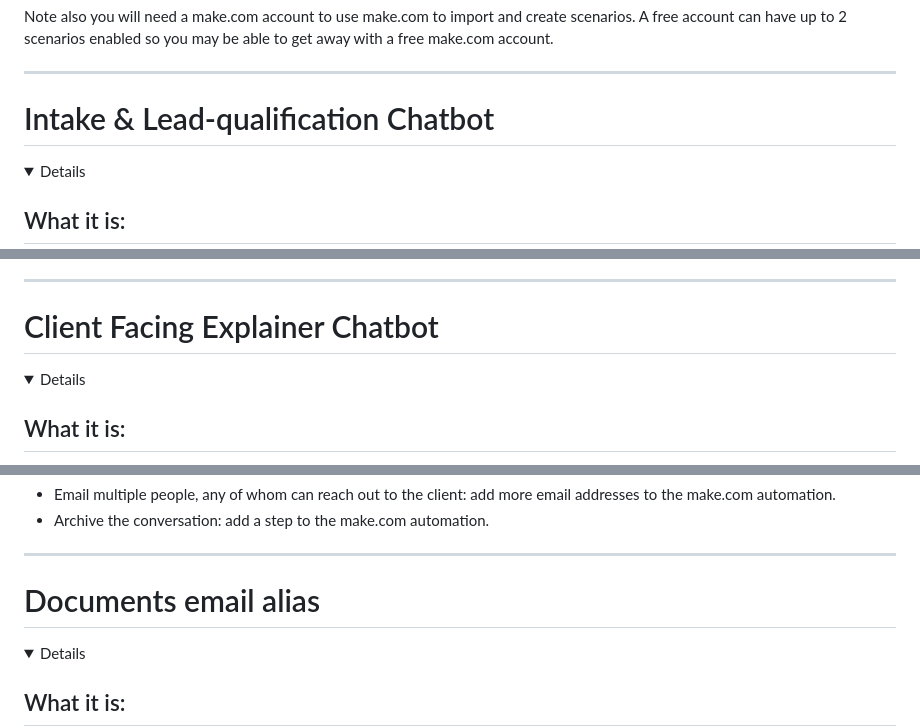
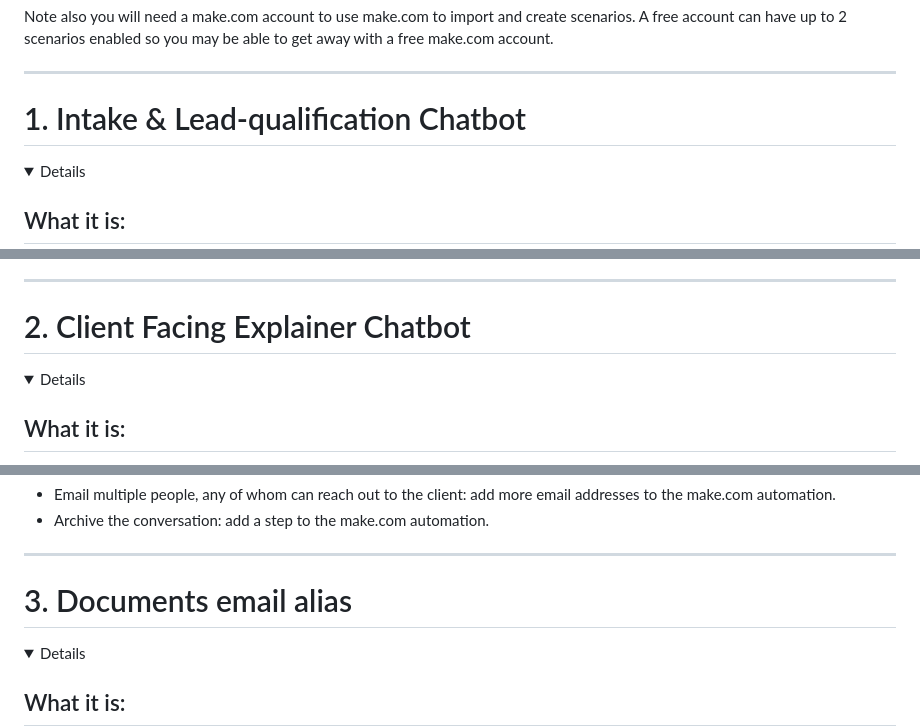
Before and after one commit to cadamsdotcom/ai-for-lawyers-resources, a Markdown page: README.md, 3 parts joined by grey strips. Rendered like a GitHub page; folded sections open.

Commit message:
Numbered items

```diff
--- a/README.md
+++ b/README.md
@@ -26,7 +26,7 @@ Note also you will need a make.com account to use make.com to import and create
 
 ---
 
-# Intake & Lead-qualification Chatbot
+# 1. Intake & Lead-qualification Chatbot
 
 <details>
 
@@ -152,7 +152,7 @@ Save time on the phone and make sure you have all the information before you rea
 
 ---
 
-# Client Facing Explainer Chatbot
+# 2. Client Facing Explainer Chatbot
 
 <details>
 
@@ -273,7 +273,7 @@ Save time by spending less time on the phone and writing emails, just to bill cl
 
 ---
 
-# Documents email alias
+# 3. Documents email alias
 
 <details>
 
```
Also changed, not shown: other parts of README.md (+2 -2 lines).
---
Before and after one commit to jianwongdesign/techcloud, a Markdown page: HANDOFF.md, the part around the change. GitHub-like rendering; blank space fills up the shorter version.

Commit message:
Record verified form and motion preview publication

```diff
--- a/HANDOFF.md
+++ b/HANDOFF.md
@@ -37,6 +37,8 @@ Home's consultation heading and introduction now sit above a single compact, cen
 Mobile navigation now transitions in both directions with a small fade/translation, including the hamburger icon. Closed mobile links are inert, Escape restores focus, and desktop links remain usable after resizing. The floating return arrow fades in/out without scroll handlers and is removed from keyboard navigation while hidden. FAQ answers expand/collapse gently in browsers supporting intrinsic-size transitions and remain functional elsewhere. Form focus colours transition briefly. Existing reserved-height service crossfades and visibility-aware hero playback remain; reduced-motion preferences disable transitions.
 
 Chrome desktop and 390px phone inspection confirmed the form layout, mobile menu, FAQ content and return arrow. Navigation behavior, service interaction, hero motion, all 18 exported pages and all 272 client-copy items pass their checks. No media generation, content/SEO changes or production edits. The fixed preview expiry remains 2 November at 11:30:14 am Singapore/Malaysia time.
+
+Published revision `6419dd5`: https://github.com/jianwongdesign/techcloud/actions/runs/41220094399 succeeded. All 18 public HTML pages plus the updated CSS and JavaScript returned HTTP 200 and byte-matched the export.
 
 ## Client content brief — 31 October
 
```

**WORK ITEM**
Set down exactly the lines of the data above, beginning with the line that has "folded sections open." and ending with the line that has "Also changed, not", and no others.

**EXERCISE RESULT**
Before and after one commit to cadamsdotcom/ai-for-lawyers-resources, a Markdown page: README.md, 3 parts joined by grey strips. Rendered like a GitHub page; folded sections open.

Commit message:
Numbered items

```diff
--- a/README.md
+++ b/README.md
@@ -26,7 +26,7 @@ Note also you will need a make.com account to use make.com to import and create
 
 ---
 
-# Intake & Lead-qualification Chatbot
+# 1. Intake & Lead-qualification Chatbot
 
 <details>
 
@@ -152,7 +152,7 @@ Save time on the phone and make sure you have all the information before you rea
 
 ---
 
-# Client Facing Explainer Chatbot
+# 2. Client Facing Explainer Chatbot
 
 <details>
 
@@ -273,7 +273,7 @@ Save time by spending less time on the phone and writing emails, just to bill cl
 
 ---
 
-# Documents email alias
+# 3. Documents email alias
 
 <details>
 
```
Also changed, not shown: other parts of README.md (+2 -2 lines).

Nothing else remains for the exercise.